| About this task |
What follows is a set of records; repeat them exactly, without the pictures.

[Opening Data to process section]

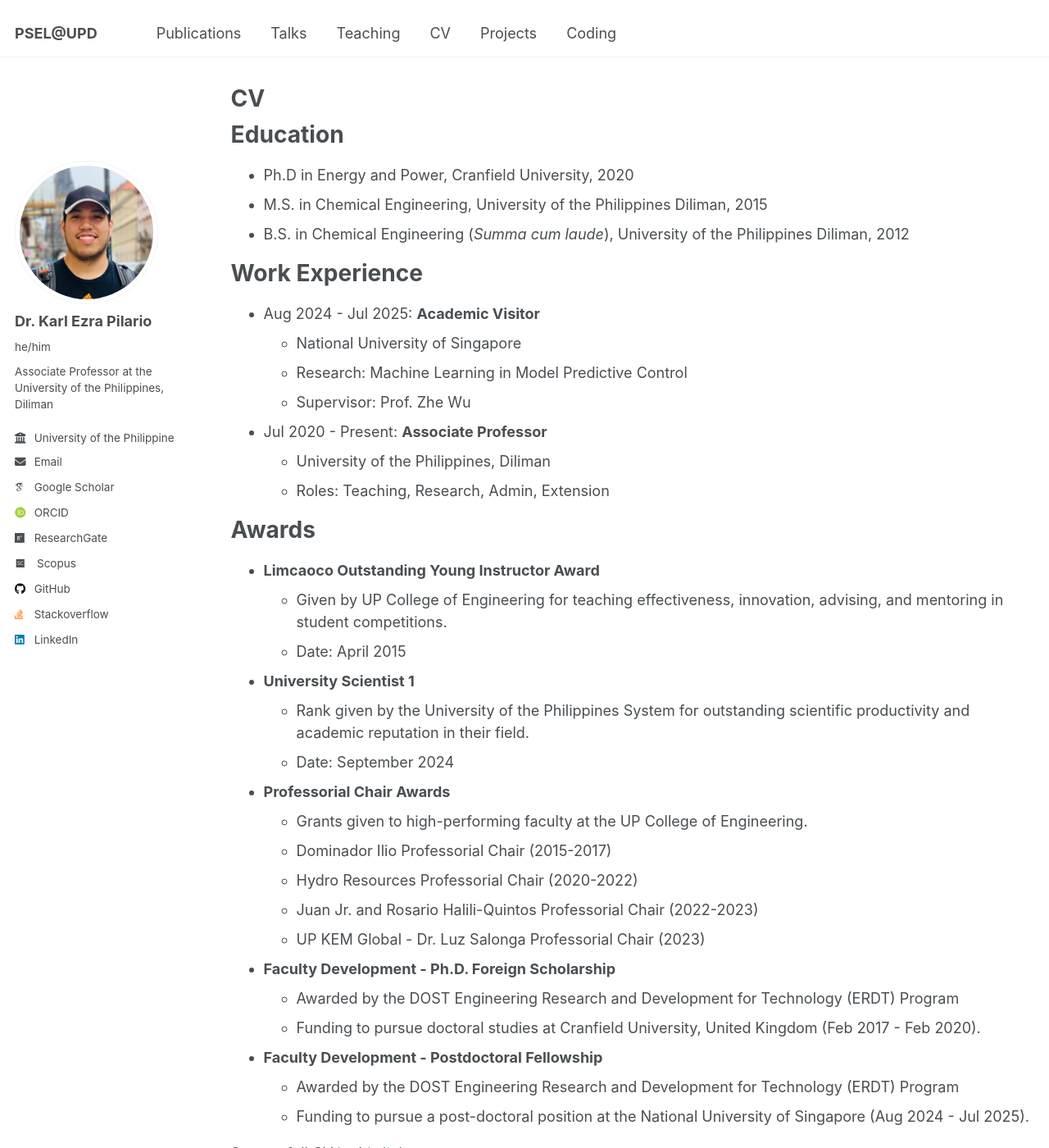
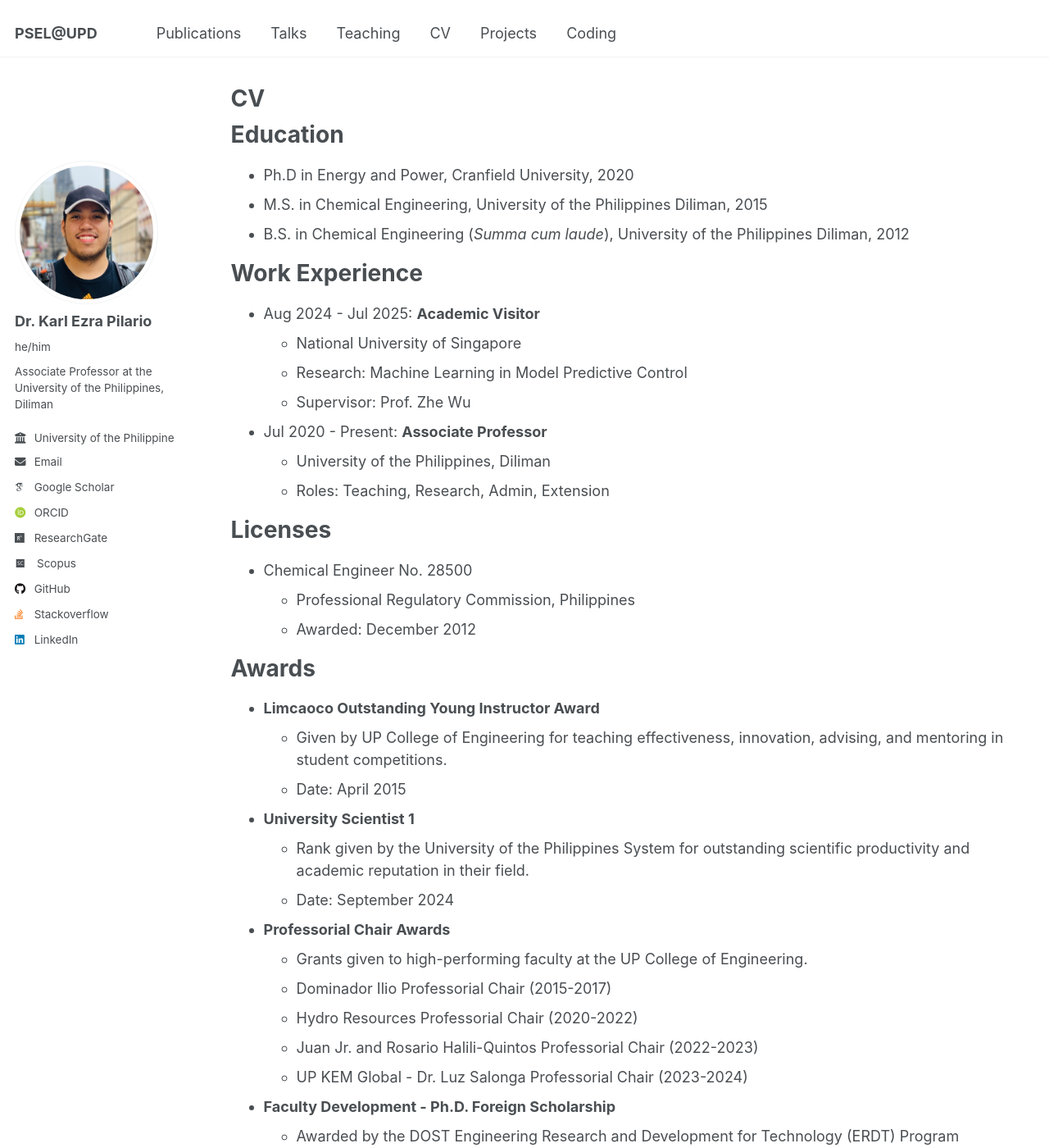
Before and after one commit to kspilario/kspilario.github.io, a Jekyll site: the page built from _pages/cv.md, in a window 1280 px wide and 1400 px high. Shown: the whole window at 82% size. Built offline with Jekyll 4.4.1, drawn with Linux system fonts in a browser that asks for light colours; some web fonts are replaced.

Commit message:
Update cv.md

```diff
--- a/_pages/cv.md
+++ b/_pages/cv.md
@@ -26,6 +26,12 @@ Work Experience
   * University of the Philippines, Diliman
   * Roles: Teaching, Research, Admin, Extension
 
+Licenses
+======
+* Chemical Engineer No. 28500
+  * Professional Regulatory Commission, Philippines
+  * Awarded: December 2012
+
 Awards
 ======
 * **Limcaoco Outstanding Young Instructor Award**
@@ -39,7 +45,7 @@ Awards
   * Dominador Ilio Professorial Chair (2015-2017)
   * Hydro Resources Professorial Chair (2020-2022)
   * Juan Jr. and Rosario Halili-Quintos Professorial Chair (2022-2023)
-  * UP KEM Global - Dr. Luz Salonga Professorial Chair (2023)
+  * UP KEM Global - Dr. Luz Salonga Professorial Chair (2023-2024)
 * **Faculty Development - Ph.D. Foreign Scholarship**
   * Awarded by the DOST Engineering Research and Development for Technology (ERDT) Program
   * Funding to pursue doctoral studies at Cranfield University, United Kingdom (Feb 2017 - Feb 2020).
```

[Closing Data to process section]

| Solution to this exercise |
Before and after one commit to kspilario/kspilario.github.io, a Jekyll site: the page built from _pages/cv.md, in a window 1280 px wide and 1400 px high. Shown: the whole window at 82% size. Built offline with Jekyll 4.4.1, drawn with Linux system fonts in a browser that asks for light colours; some web fonts are replaced.

Commit message:
Update cv.md

```diff
--- a/_pages/cv.md
+++ b/_pages/cv.md
@@ -26,6 +26,12 @@ Work Experience
   * University of the Philippines, Diliman
   * Roles: Teaching, Research, Admin, Extension
 
+Licenses
+======
+* Chemical Engineer No. 28500
+  * Professional Regulatory Commission, Philippines
+  * Awarded: December 2012
+
 Awards
 ======
 * **Limcaoco Outstanding Young Instructor Award**
@@ -39,7 +45,7 @@ Awards
   * Dominador Ilio Professorial Chair (2015-2017)
   * Hydro Resources Professorial Chair (2020-2022)
   * Juan Jr. and Rosario Halili-Quintos Professorial Chair (2022-2023)
-  * UP KEM Global - Dr. Luz Salonga Professorial Chair (2023)
+  * UP KEM Global - Dr. Luz Salonga Professorial Chair (2023-2024)
 * **Faculty Development - Ph.D. Foreign Scholarship**
   * Awarded by the DOST Engineering Research and Development for Technology (ERDT) Program
   * Funding to pursue doctoral studies at Cranfield University, United Kingdom (Feb 2017 - Feb 2020).
```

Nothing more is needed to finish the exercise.